— WHAT THIS TASK INVOLVES —
Lines holding the word "ipynb" are the ones to copy from the data below.

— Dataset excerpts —
--*--

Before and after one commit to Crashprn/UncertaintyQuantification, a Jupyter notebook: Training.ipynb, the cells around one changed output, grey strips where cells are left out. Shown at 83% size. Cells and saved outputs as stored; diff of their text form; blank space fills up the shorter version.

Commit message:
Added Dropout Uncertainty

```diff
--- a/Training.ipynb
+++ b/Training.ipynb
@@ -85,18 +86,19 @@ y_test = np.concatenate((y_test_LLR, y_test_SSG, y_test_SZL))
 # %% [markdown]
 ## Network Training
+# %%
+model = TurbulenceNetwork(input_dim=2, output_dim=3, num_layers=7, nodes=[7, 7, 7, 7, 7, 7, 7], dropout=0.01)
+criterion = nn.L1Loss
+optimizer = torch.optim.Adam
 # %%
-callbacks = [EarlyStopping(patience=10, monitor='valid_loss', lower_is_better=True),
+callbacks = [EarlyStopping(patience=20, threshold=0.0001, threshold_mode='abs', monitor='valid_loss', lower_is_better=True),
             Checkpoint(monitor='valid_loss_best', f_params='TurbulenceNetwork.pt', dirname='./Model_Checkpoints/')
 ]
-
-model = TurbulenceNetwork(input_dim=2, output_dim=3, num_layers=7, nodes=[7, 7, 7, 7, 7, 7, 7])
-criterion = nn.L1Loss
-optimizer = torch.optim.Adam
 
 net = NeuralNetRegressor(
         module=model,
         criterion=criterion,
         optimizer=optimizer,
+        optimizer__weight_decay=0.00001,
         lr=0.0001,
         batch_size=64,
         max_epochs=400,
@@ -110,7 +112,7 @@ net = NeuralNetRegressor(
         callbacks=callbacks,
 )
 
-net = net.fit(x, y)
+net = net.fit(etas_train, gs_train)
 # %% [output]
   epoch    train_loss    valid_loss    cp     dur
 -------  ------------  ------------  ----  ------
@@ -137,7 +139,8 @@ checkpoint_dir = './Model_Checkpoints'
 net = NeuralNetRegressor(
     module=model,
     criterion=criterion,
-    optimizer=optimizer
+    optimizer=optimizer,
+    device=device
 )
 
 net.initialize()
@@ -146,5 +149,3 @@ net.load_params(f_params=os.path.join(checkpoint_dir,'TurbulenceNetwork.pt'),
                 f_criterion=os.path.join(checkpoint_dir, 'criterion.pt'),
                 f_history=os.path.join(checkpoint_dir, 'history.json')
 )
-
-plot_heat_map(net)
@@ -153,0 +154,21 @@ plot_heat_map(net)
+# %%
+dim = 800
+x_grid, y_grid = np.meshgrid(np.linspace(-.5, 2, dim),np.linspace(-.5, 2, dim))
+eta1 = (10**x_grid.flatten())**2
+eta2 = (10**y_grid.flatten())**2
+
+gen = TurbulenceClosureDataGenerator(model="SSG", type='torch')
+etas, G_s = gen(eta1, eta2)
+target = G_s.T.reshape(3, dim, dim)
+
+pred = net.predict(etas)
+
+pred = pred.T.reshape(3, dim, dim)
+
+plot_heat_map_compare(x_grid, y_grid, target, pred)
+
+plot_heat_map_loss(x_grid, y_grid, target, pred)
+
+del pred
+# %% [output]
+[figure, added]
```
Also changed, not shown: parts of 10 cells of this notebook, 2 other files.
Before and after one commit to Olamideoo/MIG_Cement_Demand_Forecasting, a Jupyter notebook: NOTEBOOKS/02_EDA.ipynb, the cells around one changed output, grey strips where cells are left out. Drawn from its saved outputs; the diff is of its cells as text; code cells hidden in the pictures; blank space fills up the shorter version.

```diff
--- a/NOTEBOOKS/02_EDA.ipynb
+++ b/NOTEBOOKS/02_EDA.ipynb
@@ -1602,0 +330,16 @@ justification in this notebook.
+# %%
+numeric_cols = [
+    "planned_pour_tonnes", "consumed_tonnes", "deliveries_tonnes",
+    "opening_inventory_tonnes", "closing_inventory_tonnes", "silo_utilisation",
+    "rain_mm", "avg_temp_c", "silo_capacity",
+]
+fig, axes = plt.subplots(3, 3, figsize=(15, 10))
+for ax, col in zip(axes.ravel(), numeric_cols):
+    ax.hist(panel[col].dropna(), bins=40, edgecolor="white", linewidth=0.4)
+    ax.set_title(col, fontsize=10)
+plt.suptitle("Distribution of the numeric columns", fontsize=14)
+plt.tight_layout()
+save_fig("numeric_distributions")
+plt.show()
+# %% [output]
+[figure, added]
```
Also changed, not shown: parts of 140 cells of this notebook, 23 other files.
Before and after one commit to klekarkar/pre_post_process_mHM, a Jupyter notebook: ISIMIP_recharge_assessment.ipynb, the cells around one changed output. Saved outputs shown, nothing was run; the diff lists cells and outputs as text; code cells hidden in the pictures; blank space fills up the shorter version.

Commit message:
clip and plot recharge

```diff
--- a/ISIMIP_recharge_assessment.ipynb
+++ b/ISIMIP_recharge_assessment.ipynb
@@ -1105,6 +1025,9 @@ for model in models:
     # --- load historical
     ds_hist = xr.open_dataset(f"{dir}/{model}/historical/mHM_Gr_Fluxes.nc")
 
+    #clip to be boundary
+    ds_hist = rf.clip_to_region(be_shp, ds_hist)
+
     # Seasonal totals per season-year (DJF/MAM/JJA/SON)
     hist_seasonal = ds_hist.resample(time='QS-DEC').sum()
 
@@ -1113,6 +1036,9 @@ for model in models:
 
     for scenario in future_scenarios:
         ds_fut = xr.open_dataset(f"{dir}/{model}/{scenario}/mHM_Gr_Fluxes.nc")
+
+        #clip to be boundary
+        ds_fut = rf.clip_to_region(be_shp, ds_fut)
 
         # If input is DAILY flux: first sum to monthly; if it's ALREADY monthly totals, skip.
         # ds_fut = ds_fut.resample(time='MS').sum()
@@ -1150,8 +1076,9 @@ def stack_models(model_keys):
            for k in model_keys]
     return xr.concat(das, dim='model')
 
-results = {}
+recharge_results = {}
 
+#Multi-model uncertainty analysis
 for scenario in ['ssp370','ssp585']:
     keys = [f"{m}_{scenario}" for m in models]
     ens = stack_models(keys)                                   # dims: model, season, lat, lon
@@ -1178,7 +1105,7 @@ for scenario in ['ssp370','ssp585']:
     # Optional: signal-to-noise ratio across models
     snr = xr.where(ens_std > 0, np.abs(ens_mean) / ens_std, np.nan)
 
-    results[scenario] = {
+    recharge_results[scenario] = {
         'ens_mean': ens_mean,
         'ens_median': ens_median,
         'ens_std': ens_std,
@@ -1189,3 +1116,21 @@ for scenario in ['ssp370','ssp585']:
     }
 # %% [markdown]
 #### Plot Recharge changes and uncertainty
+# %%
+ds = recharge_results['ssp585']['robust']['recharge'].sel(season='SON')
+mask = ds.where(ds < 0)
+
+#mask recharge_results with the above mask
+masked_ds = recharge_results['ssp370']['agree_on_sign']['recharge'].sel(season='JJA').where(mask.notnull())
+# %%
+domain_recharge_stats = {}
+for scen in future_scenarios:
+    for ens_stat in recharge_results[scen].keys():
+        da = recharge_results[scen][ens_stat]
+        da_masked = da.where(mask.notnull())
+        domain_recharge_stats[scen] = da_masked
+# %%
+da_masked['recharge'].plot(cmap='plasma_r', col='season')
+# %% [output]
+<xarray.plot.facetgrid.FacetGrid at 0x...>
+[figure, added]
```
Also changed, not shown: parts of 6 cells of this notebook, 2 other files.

--*--

— TASK OUTPUT —
Before and after one commit to Crashprn/UncertaintyQuantification, a Jupyter notebook: Training.ipynb, the cells around one changed output, grey strips where cells are left out. Shown at 83% size. Cells and saved outputs as stored; diff of their text form; blank space fills up the shorter version.
--- a/Training.ipynb
+++ b/Training.ipynb
Before and after one commit to Olamideoo/MIG_Cement_Demand_Forecasting, a Jupyter notebook: NOTEBOOKS/02_EDA.ipynb, the cells around one changed output, grey strips where cells are left out. Drawn from its saved outputs; the diff is of its cells as text; code cells hidden in the pictures; blank space fills up the shorter version.
--- a/NOTEBOOKS/02_EDA.ipynb
+++ b/NOTEBOOKS/02_EDA.ipynb
Before and after one commit to klekarkar/pre_post_process_mHM, a Jupyter notebook: ISIMIP_recharge_assessment.ipynb, the cells around one changed output. Saved outputs shown, nothing was run; the diff lists cells and outputs as text; code cells hidden in the pictures; blank space fills up the shorter version.
--- a/ISIMIP_recharge_assessment.ipynb
+++ b/ISIMIP_recharge_assessment.ipynb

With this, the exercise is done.